I practice law in New York City, one of the most diverse cities in the world. There are people here from every corner of our planet- and they bring with them traditions and customs that make up the wonderfully colorful fabric of our vibrant city.  Corporal punishment of children has always existed and if we talk to our parents or grandparents, we would definitely hear stories about being hit with a belt…or anything else a parent could get a hold of, as a means to discipline disobedient, disrespectful or otherwise unruly children.

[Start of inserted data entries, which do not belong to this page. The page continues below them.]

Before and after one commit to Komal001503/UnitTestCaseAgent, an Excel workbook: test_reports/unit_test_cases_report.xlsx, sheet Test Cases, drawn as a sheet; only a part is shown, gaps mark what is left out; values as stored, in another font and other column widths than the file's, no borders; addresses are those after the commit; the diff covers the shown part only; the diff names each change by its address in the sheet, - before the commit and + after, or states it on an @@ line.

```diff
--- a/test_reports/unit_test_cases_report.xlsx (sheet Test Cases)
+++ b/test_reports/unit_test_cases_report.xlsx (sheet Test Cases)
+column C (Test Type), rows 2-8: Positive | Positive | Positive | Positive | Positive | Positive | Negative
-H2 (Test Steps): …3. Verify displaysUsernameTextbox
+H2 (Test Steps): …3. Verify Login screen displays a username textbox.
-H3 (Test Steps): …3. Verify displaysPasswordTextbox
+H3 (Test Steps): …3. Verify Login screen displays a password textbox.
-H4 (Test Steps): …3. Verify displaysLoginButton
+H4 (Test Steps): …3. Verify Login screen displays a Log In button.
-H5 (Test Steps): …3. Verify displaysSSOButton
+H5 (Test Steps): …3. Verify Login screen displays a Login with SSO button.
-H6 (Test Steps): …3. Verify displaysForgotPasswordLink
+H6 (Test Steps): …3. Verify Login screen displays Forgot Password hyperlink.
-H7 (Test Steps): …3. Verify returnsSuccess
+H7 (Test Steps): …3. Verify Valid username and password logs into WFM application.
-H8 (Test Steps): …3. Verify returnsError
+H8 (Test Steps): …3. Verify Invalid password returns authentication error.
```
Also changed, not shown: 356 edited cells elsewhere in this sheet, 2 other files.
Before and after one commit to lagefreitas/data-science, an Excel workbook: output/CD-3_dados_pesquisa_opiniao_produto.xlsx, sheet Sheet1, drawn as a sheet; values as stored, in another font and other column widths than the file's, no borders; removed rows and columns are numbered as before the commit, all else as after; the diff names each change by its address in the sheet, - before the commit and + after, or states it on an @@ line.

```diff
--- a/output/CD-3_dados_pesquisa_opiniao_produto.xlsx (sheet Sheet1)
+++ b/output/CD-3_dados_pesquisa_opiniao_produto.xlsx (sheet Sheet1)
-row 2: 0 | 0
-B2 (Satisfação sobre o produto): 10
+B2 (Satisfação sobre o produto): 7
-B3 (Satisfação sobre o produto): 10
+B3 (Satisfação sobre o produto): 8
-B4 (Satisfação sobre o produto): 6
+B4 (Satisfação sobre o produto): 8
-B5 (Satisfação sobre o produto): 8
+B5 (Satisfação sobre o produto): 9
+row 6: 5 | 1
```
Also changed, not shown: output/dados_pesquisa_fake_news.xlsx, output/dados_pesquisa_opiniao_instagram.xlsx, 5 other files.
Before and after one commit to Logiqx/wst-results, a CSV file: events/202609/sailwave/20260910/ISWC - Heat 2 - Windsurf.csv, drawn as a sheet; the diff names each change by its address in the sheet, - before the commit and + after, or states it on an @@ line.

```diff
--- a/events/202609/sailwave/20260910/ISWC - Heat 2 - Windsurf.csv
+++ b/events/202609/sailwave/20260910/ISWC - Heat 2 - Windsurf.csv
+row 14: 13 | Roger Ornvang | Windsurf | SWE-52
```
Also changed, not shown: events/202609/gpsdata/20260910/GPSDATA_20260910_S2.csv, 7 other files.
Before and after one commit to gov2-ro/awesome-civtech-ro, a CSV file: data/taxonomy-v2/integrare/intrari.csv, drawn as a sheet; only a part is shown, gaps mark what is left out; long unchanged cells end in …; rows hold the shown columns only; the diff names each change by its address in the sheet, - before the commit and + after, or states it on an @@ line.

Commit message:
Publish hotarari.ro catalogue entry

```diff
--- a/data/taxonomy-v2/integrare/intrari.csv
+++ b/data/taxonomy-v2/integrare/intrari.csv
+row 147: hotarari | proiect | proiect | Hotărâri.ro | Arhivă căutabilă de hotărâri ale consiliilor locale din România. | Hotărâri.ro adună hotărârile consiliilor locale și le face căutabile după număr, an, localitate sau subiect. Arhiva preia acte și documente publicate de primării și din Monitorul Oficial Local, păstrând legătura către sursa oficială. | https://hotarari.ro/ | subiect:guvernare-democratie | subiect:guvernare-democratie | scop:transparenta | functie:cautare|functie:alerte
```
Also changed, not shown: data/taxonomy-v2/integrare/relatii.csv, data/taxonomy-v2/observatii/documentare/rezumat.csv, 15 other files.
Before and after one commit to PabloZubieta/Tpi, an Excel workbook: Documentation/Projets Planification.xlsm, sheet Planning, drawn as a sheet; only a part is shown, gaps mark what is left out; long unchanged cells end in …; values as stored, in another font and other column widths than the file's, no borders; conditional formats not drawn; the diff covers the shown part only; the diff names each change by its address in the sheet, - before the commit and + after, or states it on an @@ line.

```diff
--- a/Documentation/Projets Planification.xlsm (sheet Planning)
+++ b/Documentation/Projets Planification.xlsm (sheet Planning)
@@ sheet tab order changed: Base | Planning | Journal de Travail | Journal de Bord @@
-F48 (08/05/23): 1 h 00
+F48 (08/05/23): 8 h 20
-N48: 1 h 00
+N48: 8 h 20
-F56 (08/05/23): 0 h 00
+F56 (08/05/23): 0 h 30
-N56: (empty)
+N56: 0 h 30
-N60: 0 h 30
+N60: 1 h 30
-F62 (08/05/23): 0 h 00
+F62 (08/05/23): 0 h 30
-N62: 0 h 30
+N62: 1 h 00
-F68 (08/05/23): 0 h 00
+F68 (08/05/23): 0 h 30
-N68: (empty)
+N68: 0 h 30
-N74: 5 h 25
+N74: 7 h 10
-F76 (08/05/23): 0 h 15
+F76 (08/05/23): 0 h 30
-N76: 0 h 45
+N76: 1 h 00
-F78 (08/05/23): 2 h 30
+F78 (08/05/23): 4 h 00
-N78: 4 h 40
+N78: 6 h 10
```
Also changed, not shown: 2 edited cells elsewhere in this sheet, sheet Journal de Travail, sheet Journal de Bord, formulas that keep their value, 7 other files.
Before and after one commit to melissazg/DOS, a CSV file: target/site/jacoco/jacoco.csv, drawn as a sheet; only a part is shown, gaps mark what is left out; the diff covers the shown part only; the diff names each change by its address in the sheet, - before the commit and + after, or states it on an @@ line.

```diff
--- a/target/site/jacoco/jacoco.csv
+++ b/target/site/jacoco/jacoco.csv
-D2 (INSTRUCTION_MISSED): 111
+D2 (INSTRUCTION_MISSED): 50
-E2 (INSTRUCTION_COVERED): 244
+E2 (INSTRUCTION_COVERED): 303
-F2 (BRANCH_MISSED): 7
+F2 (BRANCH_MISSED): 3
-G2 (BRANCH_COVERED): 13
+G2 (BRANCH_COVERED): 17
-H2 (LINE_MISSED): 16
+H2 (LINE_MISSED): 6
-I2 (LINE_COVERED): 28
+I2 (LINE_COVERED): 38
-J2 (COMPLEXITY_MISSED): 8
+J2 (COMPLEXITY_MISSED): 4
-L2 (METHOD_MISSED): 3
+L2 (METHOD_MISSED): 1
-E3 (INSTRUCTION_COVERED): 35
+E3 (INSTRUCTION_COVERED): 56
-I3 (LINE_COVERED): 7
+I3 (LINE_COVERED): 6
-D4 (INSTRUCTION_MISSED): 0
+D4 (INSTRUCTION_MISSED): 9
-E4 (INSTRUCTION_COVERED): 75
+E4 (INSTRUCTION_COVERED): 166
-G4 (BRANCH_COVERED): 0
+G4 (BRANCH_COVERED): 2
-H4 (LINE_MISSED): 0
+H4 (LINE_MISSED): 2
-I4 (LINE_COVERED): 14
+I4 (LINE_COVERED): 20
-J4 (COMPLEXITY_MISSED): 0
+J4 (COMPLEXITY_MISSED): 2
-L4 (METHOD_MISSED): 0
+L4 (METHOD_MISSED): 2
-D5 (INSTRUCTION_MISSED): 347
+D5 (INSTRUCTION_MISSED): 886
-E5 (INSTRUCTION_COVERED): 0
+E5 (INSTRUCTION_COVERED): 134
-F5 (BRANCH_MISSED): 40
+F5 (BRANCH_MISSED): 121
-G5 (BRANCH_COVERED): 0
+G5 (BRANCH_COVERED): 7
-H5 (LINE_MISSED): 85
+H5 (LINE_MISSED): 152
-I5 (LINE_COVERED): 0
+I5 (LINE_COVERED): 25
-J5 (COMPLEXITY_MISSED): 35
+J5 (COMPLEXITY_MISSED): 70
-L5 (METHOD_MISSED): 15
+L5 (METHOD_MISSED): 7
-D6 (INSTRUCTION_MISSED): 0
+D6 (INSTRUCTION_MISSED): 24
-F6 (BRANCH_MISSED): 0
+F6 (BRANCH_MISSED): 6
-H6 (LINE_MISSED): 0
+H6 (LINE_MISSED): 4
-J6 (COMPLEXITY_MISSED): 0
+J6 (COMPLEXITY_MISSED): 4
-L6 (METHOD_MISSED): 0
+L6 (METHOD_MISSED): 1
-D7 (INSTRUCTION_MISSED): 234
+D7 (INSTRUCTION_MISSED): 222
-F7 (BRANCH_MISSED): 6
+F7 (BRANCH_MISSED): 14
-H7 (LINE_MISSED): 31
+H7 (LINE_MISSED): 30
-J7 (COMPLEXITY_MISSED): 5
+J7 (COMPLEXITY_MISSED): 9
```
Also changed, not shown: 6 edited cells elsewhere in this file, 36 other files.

When I started my career working in child welfare law, I repeatedly encountered parents or “persons legally responsible”  (adults who under the law are viewed as responsible for the care of a child) who had a neglect or abuse action filed against them for excessive corporal punishment.  Many of these adults, especially those who emigrated from another country,  did not understand (or quite possibly feigned a lack of understanding ) of what they did wrong.

An important caveat:  not every foreign born parent hits their kids, and it really depends on a lot of complicated factors (and I bet you could find plenty of scholarship on this issue). The most salient factor, in my opinion, is the lack of legislation on the books and enforced on behalf of children who are neglected or abused in many countries throughout the world.  If there are no laws, then how are parents to know their actions are wrong?  If there are laws but they are not enforced,  how can you stop a parent from doing what is wrong?  If there are no consequences, then where will it end?  In sum, people have to be educated in order to be and do better.  Period. And sadly, not everyone has the same access to education in this world.

Getting back to our mainland, and after a neglect or abuse petition is filed against them, adults learn rather quickly that the United States does not allow for this and that you can also be criminally charged– not to mention the possible removal of children from their parents’ care.

A second caveat: I am not excluding the American born parent…they are also guilty of using excessive force when disciplining their children and they should know better considering they grew up here.  However, when you grow up in a home where you were disciplined in that fashion or if you have an inability to control your temper, your native-born status is of no help to you. You suffer from a lack of education too.

My lawyer turned layman definition of  Excessive Corporal Punishment is,  any type of force used against a child that leaves bruising, breaks the skin, causes bleeding, a  fracture of a bone (or bones) or any other type of serious injury to a child. It can be caused by a hand, or possibly a hand balled into a fist, a belt, a wire, a piece of wood, or any appendage that is connected to your hand that should never be used to hit a child and was not created to do so.  Also,  feet and the human body can also cause injury defined as excessive corporal punishment-kicking, shoving, stomping,  body slamming…just to name a few.

An incident of excessive corporal punishment can happen once,  sporadically or it can be systematic (a routine occurrence) in the life of that child. I can’t tell you which one is worse. I don’t think one is “better” than the other.  All of them can leave physical and emotional scars on a child that last a lifetime.

What is permissible? Corporal punishment in the home. It is legal in all 50 states. With a bare hand. That leaves no marks or bruising. Every jurisdiction has  different laws so checking with your local child protection agency is a good idea.

Raising children is not easy.  It does not get any easier as they become older, and develop minds and mouths of their own. If you can’t cope, talk to someone.  If you need help with your children, ask for it.  If you feel like you are about to explode, take a breath and walk away. The alternative remedies offer a momentary release, but is not a long-term solution by any means.

“Spare the rod and spoil the child?” I like “Spare the rod and heal a child”  better.